An Intelligent Water Networks (IWN) funded collaboration between Central Highlands Water (CHW) and Victorian University (VU) has been nominated for the AWA Research Innovation Award.
In May 2018 the 10-week pilot investigation was initiated to research the removal and recovery of both the nutrients nitrogen (N) and phosphorus (P) at the Ballarat South Waste Water Treatment Plant.
The pilot featured two technologies:
Vacuum membrane distillation (VMD) unit, custom designed for the purpose of ammonia removal and
A struvite crystalliser to precipitate phosphorous and some of the ammonia.
The trial showed that the struvite crystalliser demonstrated > 90% P removal along with >30% N removal. The results were encouraging and this promising technology appears ready for a scaled trial.
The vacuum membrane distillation process achieved a > 90% nitrogen reduction, this process is technically feasible and could be an alternative to current N removal practice.
When the two technologies were used in series, it was seen that the residual nitrogen and phosphorous components were between 3 to 8%. The intellectual property agreement between all relevant parties enables the technology to be adopted by other Victorian water corporations.
With phosphorous being a dwindling resource in the world, this study also focused on the recovery of phosphorus (along with some of the nitrogen) in a form that could be used as an organic fertilizer in the agricultural industry. The principle of this technique is based on creating a favourable condition to produce useful form of phosphate precipitate eliminating the formation of unwanted phosphate products.

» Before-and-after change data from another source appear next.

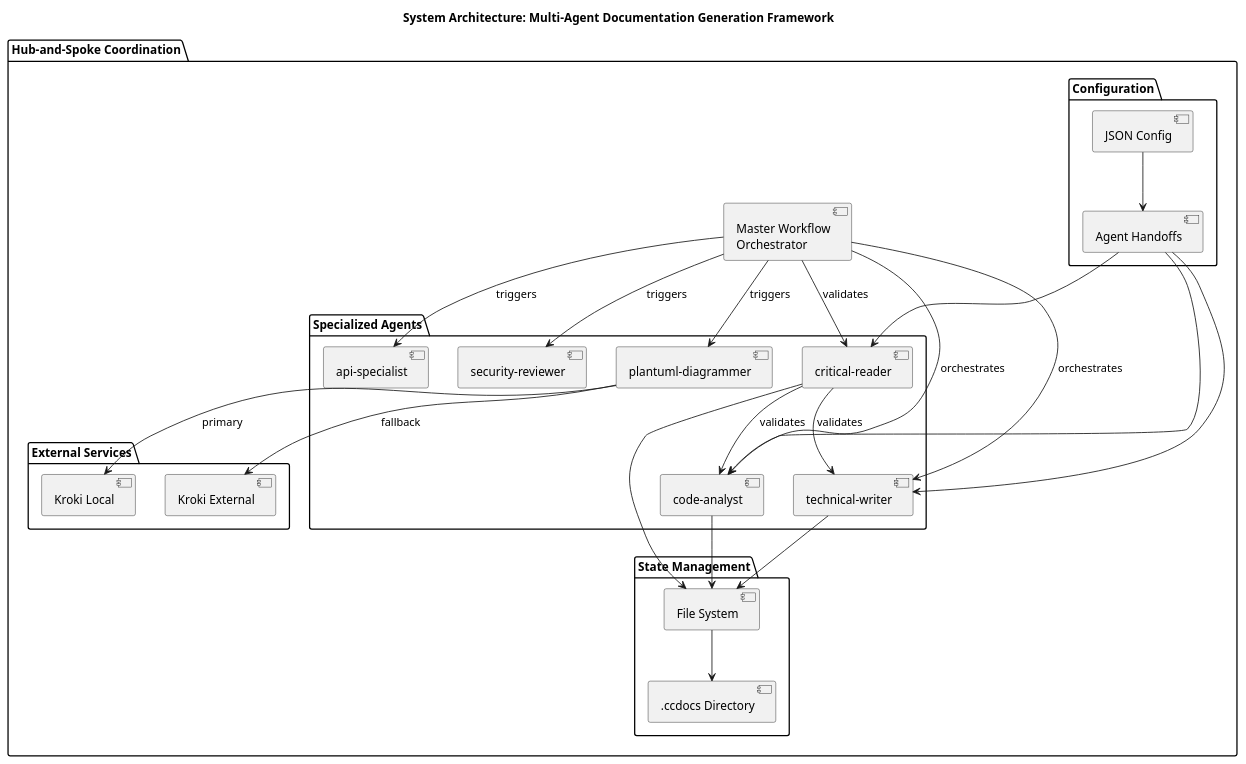
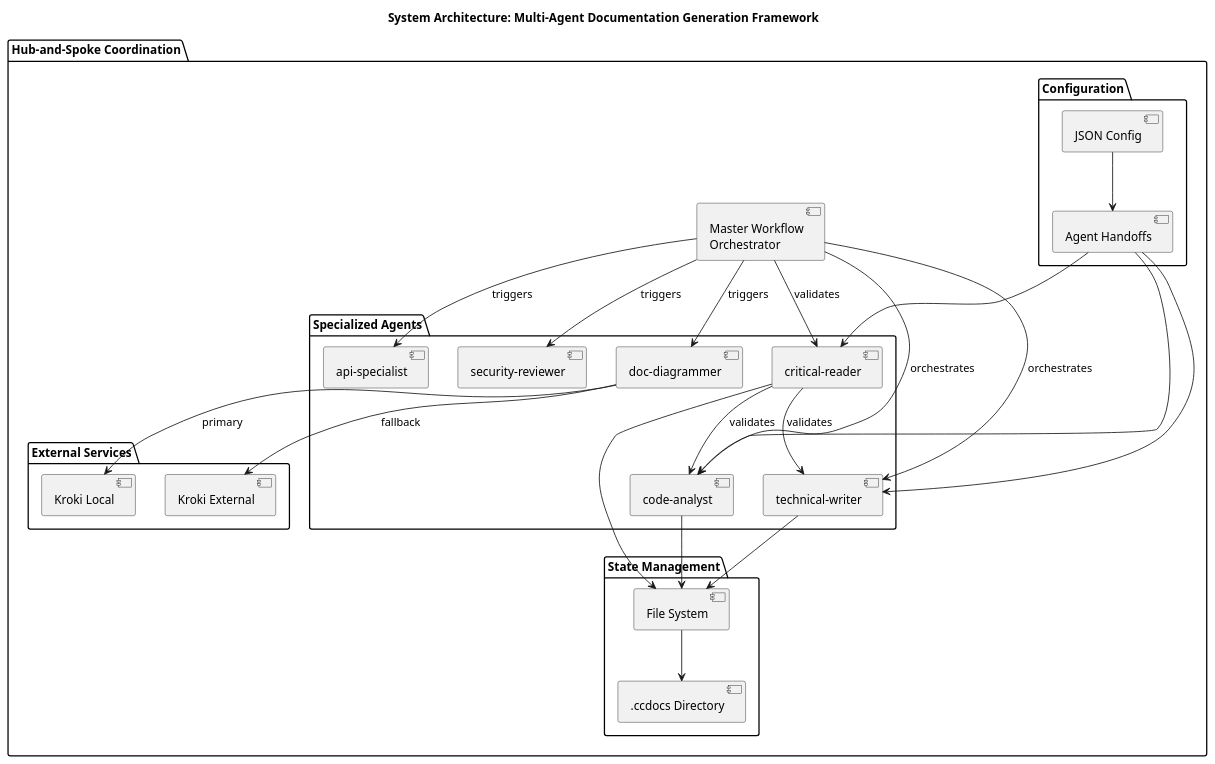
Before and after one commit to ssmirnovpro/claude-code-documentation-crew: the diagram in docs/assets/system-architecture-overview.puml, drawn with PlantUML. The commit also changed 14 other files, not shown here.

Commit message:
diagrammer renamed

```diff
--- a/docs/assets/system-architecture-overview.puml
+++ b/docs/assets/system-architecture-overview.puml
@@ -1,55 +1,55 @@
 @startuml
 title System Architecture: Multi-Agent Documentation Generation Framework
 
 package "Hub-and-Spoke Coordination" {
   component [Master Workflow\nOrchestrator] as MasterWorkflow
   
   package "Specialized Agents" {
     component [code-analyst] as CodeAnalyst
     component [technical-writer] as TechnicalWriter
     component [critical-reader] as CriticalReader
     component [api-specialist] as ApiSpecialist
     component [security-reviewer] as SecurityReviewer
-    component [plantuml-diagrammer] as PlantUMLDiagrammer
+    component [doc-diagrammer] as DocDiagrammer
   }
   
   package "Configuration" {
     component [JSON Config] as JsonConfig
     component [Agent Handoffs] as AgentHandoffs
   }
   
   package "State Management" {
     database [File System] as FileSystem
     component [.ccdocs Directory] as CcdocsDir
   }
   
   package "External Services" {
     cloud [Kroki Local] as KrokiLocal
     cloud [Kroki External] as KrokiExternal
   }
 }
 
 MasterWorkflow --> CodeAnalyst : orchestrates
 MasterWorkflow --> TechnicalWriter : orchestrates
 MasterWorkflow --> CriticalReader : validates
 MasterWorkflow --> ApiSpecialist : triggers
 MasterWorkflow --> SecurityReviewer : triggers
-MasterWorkflow --> PlantUMLDiagrammer : triggers
+MasterWorkflow --> DocDiagrammer : triggers
 
 JsonConfig --> AgentHandoffs
 AgentHandoffs --> CodeAnalyst
 AgentHandoffs --> TechnicalWriter
 AgentHandoffs --> CriticalReader
 
 FileSystem --> CcdocsDir
 CodeAnalyst --> FileSystem
 TechnicalWriter --> FileSystem
 CriticalReader --> FileSystem
 
-PlantUMLDiagrammer --> KrokiLocal : primary
-PlantUMLDiagrammer --> KrokiExternal : fallback
+DocDiagrammer --> KrokiLocal : primary
+DocDiagrammer --> KrokiExternal : fallback
 
 CriticalReader --> CodeAnalyst : validates
 CriticalReader --> TechnicalWriter : validates
 
 @enduml
```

This technique could also be introduced to trade-waste generators that produce large volumes of effluent with high nutrient concentrations that could potentially impact central wastewater treatment facilities.
Unfortunately this study didn’t win this year, but the fact that IWN projects are gaining national recognition is proof of the value for money IWN can offer.